Linux Command Line - Tips and Tricks

5 minute read


I use a terminal pretty often in my daily job - either when logging in to servers or on my Macbook. In the spirit of learning, I decided to put together a document with some tips/tricks/shortcuts that I have learned over the years.

Working with your history

A bash shell keeps a history of every command you run in the terminal. Here are some commands I rely on daily:

You can view your history with history:

$ history | grep git
12  git diff
31  cd git
70  git submodule update --init --recursive
72  git status
73  git add .
74  git status
77  vim .git/config
78  git status
79  rm -rf .git
80  git status
81  git init

Each line has a line number - this won’t change as long as your history is saved. If you want to run a command from your history, you can do something like: !$line_number:

$ !80
git status

One of my favorite commands (and it saves me the most time) is the reverse history search. You can search the most recent commands you have ran by pressing ctrl + r:


Then you can start typing. Say you want to find the last docker command you ran, start typing ‘docker’:

(reverse-i-search)`doc': docker kill 80486e6e1927

You’ll see, after I type ‘doc’ the last docker command appears. You can now scroll through all matches by pressing ctrl + r again. Once you find the command you want, you can hit enter to run it. You can also hit backspace if you typo a letter you don’t want to search.

Assorted tips and tricks

Forget to sudo a command? Instead of typing it again, or scrolling back and typing sudo, simply run sudo !!:

(1:1002)$ ls /etc/sensu/
ls: cannot open directory /etc/sensu/: Permission denied
(1:1002)$ sudo !!
sudo ls /etc/sensu/
conf.d	config.json  config.json.example  extensions  handlers

This will run the last command again, but with sudo applied.

Go back to last directory you were in - did you cd to a directory and want to go back to where you were? Simply run cd -

(1:1003)$ cd /opt/chef
(1:1004)$ cd /tmp/
(1:1005)$ cd -
(1:1006)$ pwd


I also use the Git command line pretty often.

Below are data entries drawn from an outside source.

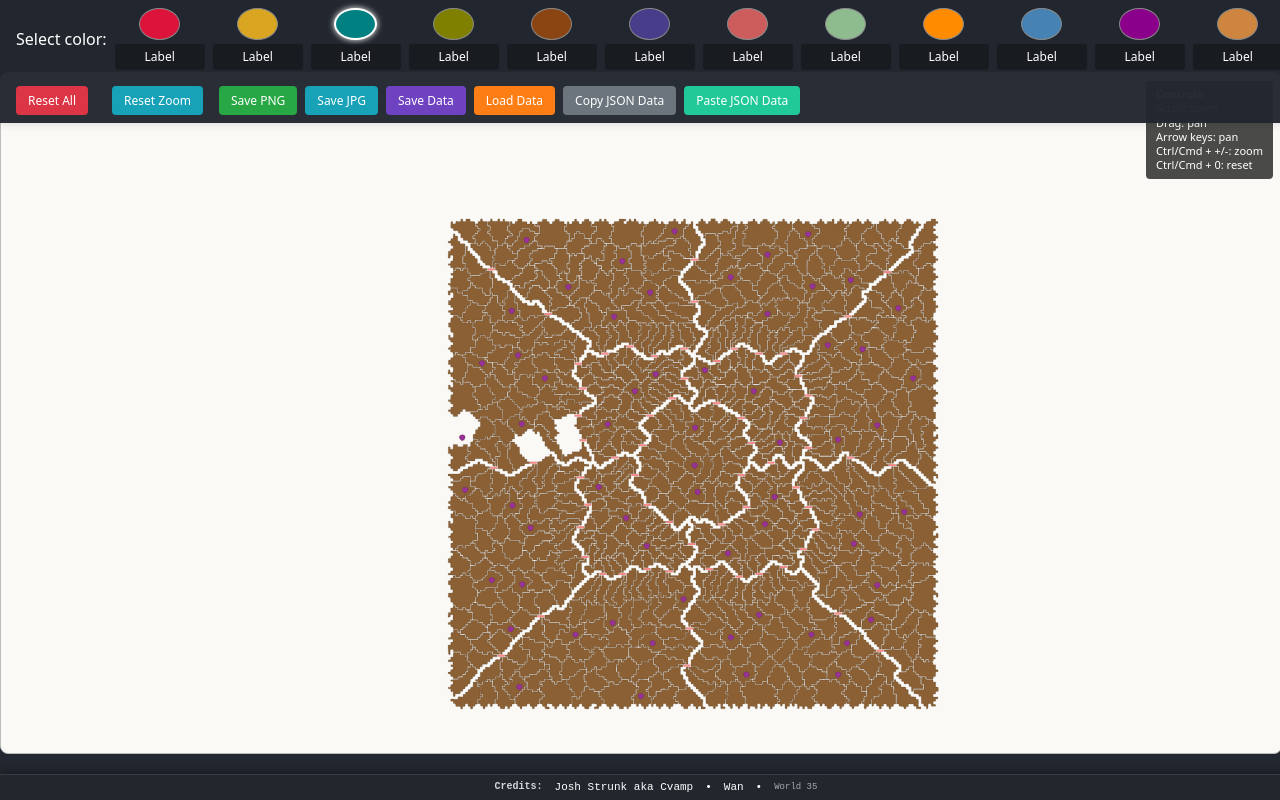
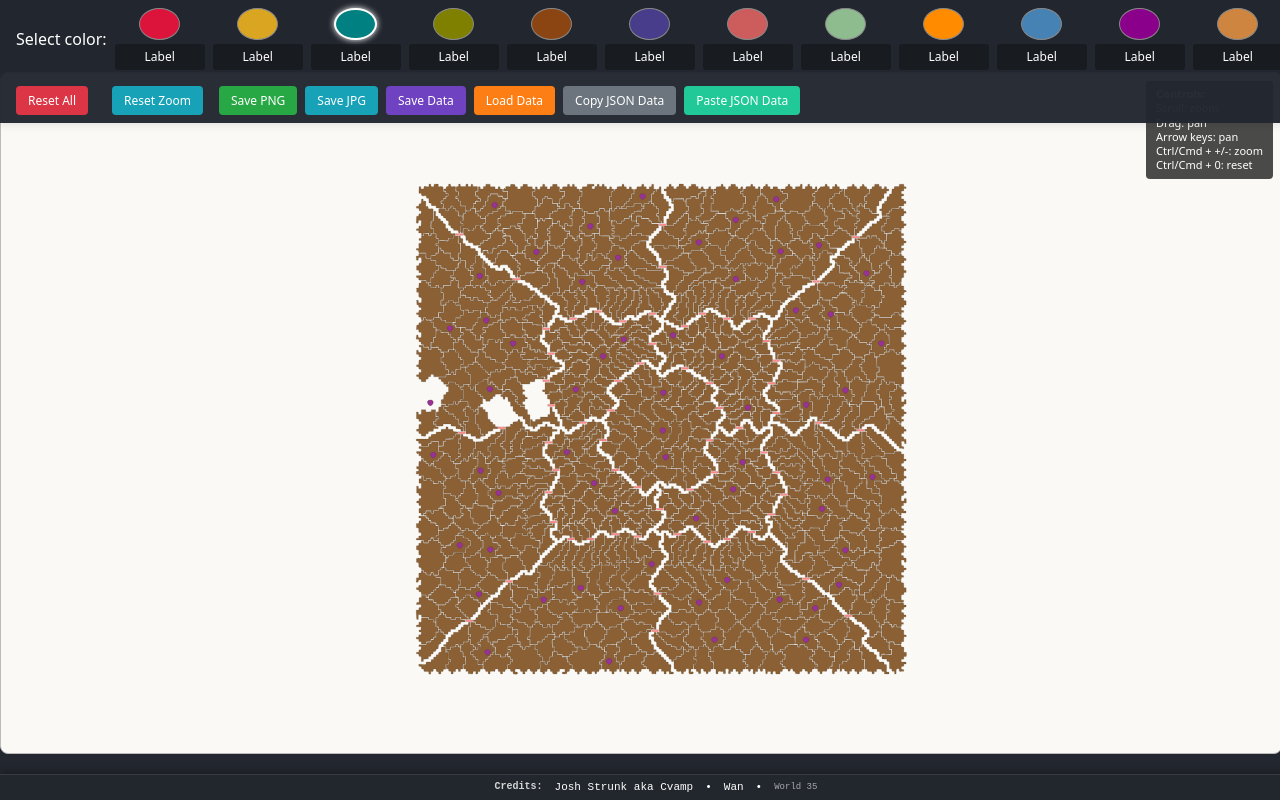
Before and after one commit to CvAmp/ARC, a React (Vite) app: page / in a window 1280 px wide. Built offline with nearby package versions, Linux system fonts and the light colour scheme.

Commit message:
Fix white areas by using actual content bounds for viewBox and panning limits
Co-authored-by: CvAmp <39271228+CvAmp@users.noreply.github.com>

```diff
--- a/src/MapSelector.tsx
+++ b/src/MapSelector.tsx
@@ -11,16 +11,31 @@ const ZoomablePanSvgMap: React.FC<ZoomablePanSvgMapProps> = (props) => {
   // Extract onResetZoom from props
   const { onResetZoom, ...svgMapProps } = props;
 
-  // Responsive SVG sizing: fill parent, viewBox centered on actual map content
+  // Responsive SVG sizing: fill parent, viewBox showing actual map content
   const svgRef = useRef<SVGSVGElement>(null);
   const containerRef = useRef<HTMLDivElement>(null);
-  // Center the viewBox on the actual map content bounds (x: -177.38 to 6981.33, y: 0 to 7128.44)
-  const [viewBox, setViewBox] = useState<[number, number, number, number]>([-694, -532, 8192, 8192]);
+
+  // Actual map content bounds: x: -177.38 to 6981.33, y: 0 to 7128.44
+  const CONTENT_MIN_X = -177.38;
+  const CONTENT_MAX_X = 6981.33;
+  const CONTENT_MIN_Y = 0;
+  const CONTENT_MAX_Y = 7128.44;
+  const CONTENT_WIDTH = CONTENT_MAX_X - CONTENT_MIN_X; // 7158.71
+  const CONTENT_HEIGHT = CONTENT_MAX_Y - CONTENT_MIN_Y; // 7128.44
+
+  // Initial viewBox shows the full content with a small margin
+  const MARGIN = 100;
+  const INITIAL_VIEW_X = CONTENT_MIN_X - MARGIN;
+  const INITIAL_VIEW_Y = CONTENT_MIN_Y - MARGIN;
+  const INITIAL_VIEW_W = CONTENT_WIDTH + (MARGIN * 2);
+  const INITIAL_VIEW_H = CONTENT_HEIGHT + (MARGIN * 2);
+
+  const [viewBox, setViewBox] = useState<[number, number, number, number]>([INITIAL_VIEW_X, INITIAL_VIEW_Y, INITIAL_VIEW_W, INITIAL_VIEW_H]);
   const [drag, setDrag] = useState<{ x: number; y: number } | null>(null);
 
   // Reset zoom function
   const resetZoom = () => {
-    setViewBox([-694, -532, 8192, 8192]);
+    setViewBox([INITIAL_VIEW_X, INITIAL_VIEW_Y, INITIAL_VIEW_W, INITIAL_VIEW_H]);
   };
 
   // Expose reset function to parent
@@ -112,12 +127,12 @@ const ZoomablePanSvgMap: React.FC<ZoomablePanSvgMapProps> = (props) => {
         const newX = x - dx;
         const newY = y - dy;
 
-        // Apply some loose bounds to prevent panning too far
-        const maxOffset = Math.max(w, h) * 0.5; // Allow panning half a view beyond edges
-        const minX = -maxOffset;
-        const minY = -maxOffset;
-        const maxX = 8192 + maxOffset - w;
-        const maxY = 8192 + maxOffset - h;
+        // Apply bounds based on actual content area, with small margin for panning
+        const panMargin = 200; // Allow panning slightly beyond content
+        const minX = CONTENT_MIN_X - panMargin;
+        const minY = CONTENT_MIN_Y - panMargin;
+        const maxX = CONTENT_MAX_X + panMargin - w;
+        const maxY = CONTENT_MAX_Y + panMargin - h;
 
         return [
           Math.max(minX, Math.min(maxX, newX)),
@@ -171,12 +186,12 @@ const ZoomablePanSvgMap: React.FC<ZoomablePanSvgMapProps> = (props) => {
         let newX = worldX - (mouseX / rect.width) * newW;
         let newY = worldY - (mouseY / rect.height) * newH;
 
-        // Apply the same loose bounds used for panning to prevent drift
-        const maxOffset = Math.max(newW, newH) * 0.5;
-        const minX = -maxOffset;
-        const minY = -maxOffset;
-        const maxX = 8192 + maxOffset - newW;
-        const maxY = 8192 + maxOffset - newH;
+        // Apply the same bounds used for panning based on actual content
+        const panMargin = 200;
+        const minX = CONTENT_MIN_X - panMargin;
+        const minY = CONTENT_MIN_Y - panMargin;
+        const maxX = CONTENT_MAX_X + panMargin - newW;
+        const maxY = CONTENT_MAX_Y + panMargin - newH;
         newX = Math.min(Math.max(newX, minX), maxX);
         newY = Math.min(Math.max(newY, minY), maxY);
 
@@ -213,11 +228,11 @@ const ZoomablePanSvgMap: React.FC<ZoomablePanSvgMapProps> = (props) => {
         const newY = y - dy;
 
         // Apply same bounds as mouse move
-        const maxOffset = Math.max(w, h) * 0.5;
-        const minX = -maxOffset;
-        const minY = -maxOffset;
-        const maxX = 8192 + maxOffset - w;
-        const maxY = 8192 + maxOffset - h;
+        const panMargin = 200;
+        const minX = CONTENT_MIN_X - panMargin;
+        const minY = CONTENT_MIN_Y - panMargin;
+        const maxX = CONTENT_MAX_X + panMargin - w;
+        const maxY = CONTENT_MAX_Y + panMargin - h;
 
         return [
           Math.max(minX, Math.min(maxX, newX)),
```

Git can be very confusing - especially when starting out. These commands are very basic - but they help me out almost daily.

Need to create a new branch quickly? Just use checkout -b:

git checkout -b new-branch

Make changes to the wrong branch, and need to switch branches without losing your changes? You can just use git stash

git diff
diff --git a/ b/
index a058cd7..7ad7ca6 100644
--- a/
+++ b/
@@ -1,3 +1,4 @@
+Some code I don't want added on this branch.

Stashing saves the changes to your “stash”:

git stash
Saved working directory and index state WIP on new-changes: a7e7137 Merge pull request #102

Then you can switch branches, and apply the changes from your stash:

git checkout -b different-branch
Switched to a new branch 'different-branch'
f45c898eb299:website z077514$ git stash pop
On branch different-branch
Changes not staged for commit:
  (use "git add <file>..." to update what will be committed)
  (use "git checkout -- <file>..." to discard changes in working directory)


no changes added to commit (use "git add" and/or "git commit -a")

One thing to note - git stash pop removes the code in your stash. If you want to apply the changes and keep your stash, just use git stash apply. This way you could theoretically apply your stashed changes to more branches.